───── Dataset ─────

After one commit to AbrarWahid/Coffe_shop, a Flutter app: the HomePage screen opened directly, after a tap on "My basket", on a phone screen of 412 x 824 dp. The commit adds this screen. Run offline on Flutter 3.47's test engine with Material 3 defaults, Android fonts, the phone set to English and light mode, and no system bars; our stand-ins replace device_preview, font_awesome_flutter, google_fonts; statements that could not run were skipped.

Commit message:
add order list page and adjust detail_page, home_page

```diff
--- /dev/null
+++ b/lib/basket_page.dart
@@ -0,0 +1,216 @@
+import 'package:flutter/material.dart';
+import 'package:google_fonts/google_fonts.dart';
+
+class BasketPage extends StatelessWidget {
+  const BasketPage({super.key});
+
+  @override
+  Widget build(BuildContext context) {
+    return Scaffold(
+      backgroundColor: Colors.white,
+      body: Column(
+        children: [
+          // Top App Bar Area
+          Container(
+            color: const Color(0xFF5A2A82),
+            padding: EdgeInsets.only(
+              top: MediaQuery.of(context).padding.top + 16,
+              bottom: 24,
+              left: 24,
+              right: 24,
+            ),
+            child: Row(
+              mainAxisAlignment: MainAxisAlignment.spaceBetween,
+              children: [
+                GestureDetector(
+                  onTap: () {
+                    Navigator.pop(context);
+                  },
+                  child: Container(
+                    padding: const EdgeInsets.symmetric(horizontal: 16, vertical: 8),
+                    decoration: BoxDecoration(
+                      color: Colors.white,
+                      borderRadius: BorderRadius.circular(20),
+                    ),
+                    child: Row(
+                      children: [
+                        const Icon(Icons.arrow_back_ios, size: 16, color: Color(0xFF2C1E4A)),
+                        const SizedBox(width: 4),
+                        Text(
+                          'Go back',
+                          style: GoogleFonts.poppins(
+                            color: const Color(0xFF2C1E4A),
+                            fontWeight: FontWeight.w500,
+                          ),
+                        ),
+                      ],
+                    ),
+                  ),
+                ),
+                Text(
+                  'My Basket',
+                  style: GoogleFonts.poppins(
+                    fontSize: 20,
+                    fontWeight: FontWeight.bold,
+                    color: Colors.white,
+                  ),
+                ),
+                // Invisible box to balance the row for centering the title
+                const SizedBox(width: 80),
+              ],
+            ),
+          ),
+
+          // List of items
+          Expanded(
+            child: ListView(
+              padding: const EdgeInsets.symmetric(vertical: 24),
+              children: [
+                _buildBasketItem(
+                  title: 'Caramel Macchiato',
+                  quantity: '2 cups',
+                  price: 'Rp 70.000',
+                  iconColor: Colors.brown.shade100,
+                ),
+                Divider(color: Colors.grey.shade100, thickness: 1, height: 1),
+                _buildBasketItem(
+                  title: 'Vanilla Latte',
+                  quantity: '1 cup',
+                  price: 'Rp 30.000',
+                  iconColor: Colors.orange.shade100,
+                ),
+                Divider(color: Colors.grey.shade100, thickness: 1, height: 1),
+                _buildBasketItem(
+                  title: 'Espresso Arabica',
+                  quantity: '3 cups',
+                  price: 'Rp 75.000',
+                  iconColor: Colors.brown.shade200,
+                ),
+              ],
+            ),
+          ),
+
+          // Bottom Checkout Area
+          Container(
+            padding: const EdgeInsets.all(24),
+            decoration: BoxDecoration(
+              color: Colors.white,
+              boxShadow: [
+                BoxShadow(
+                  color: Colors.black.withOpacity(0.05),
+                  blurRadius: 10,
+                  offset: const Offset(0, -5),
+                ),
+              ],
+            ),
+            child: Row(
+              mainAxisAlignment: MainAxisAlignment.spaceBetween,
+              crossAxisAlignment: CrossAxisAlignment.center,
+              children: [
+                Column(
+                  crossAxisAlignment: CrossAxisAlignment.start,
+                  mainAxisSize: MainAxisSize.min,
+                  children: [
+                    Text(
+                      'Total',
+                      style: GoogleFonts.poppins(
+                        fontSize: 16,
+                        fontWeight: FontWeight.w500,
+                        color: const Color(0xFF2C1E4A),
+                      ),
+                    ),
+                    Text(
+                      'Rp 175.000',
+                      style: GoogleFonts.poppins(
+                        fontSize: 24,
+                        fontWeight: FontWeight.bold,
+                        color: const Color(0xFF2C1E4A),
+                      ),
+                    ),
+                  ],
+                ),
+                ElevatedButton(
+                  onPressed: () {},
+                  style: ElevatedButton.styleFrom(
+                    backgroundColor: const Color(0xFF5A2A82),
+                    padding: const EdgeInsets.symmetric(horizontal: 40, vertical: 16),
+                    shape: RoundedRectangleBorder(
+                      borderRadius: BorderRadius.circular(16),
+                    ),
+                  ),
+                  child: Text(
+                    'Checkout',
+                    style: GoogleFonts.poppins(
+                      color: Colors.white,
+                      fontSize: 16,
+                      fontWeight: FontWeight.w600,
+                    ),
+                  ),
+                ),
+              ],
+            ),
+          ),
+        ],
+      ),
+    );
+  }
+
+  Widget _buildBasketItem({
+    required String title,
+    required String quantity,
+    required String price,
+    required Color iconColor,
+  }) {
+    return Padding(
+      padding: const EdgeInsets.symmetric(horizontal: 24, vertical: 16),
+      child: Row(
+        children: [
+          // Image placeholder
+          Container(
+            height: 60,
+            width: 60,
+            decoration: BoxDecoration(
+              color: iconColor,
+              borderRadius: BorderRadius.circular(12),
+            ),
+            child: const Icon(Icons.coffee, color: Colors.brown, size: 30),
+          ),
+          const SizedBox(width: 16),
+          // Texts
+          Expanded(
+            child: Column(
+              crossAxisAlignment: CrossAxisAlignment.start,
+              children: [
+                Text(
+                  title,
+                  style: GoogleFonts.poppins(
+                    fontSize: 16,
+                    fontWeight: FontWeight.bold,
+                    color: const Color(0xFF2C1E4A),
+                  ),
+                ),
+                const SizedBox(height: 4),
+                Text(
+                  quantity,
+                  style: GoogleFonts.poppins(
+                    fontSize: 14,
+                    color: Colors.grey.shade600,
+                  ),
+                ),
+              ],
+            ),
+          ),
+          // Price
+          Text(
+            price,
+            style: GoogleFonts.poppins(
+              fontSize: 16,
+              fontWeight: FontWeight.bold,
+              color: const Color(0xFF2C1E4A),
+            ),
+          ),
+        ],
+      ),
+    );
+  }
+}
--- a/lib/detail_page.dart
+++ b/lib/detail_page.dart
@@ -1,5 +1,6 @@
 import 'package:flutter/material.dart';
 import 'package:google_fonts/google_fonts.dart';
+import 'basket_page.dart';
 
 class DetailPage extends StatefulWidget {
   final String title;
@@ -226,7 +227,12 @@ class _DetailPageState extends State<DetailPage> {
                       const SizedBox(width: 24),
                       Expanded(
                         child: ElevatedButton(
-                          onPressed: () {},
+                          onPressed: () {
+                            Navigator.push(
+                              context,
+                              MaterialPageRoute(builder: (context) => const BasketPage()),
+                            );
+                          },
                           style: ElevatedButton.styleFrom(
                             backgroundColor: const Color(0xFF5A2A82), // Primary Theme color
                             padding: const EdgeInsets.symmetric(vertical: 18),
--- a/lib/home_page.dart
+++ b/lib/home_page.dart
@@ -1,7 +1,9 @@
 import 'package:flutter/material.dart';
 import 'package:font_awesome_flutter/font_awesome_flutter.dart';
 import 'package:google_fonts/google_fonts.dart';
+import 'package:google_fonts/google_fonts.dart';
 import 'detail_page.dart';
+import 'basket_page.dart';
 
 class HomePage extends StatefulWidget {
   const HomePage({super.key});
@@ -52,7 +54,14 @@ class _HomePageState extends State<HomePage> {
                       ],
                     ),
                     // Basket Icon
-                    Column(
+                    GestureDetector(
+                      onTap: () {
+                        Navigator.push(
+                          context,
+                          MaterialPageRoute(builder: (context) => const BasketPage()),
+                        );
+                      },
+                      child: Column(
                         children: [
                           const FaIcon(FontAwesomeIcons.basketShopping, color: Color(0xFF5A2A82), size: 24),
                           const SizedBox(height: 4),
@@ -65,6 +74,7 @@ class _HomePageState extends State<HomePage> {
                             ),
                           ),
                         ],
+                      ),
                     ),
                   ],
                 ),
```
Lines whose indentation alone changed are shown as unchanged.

─────

Instructions for the task: If a line in the records above contains the string "fontWeight", copy that line out.

Reply to the exercise:
+                            fontWeight: FontWeight.w500,
+                    fontWeight: FontWeight.bold,
+                        fontWeight: FontWeight.w500,
+                        fontWeight: FontWeight.bold,
+                      fontWeight: FontWeight.w600,
+                    fontWeight: FontWeight.bold,
+              fontWeight: FontWeight.bold,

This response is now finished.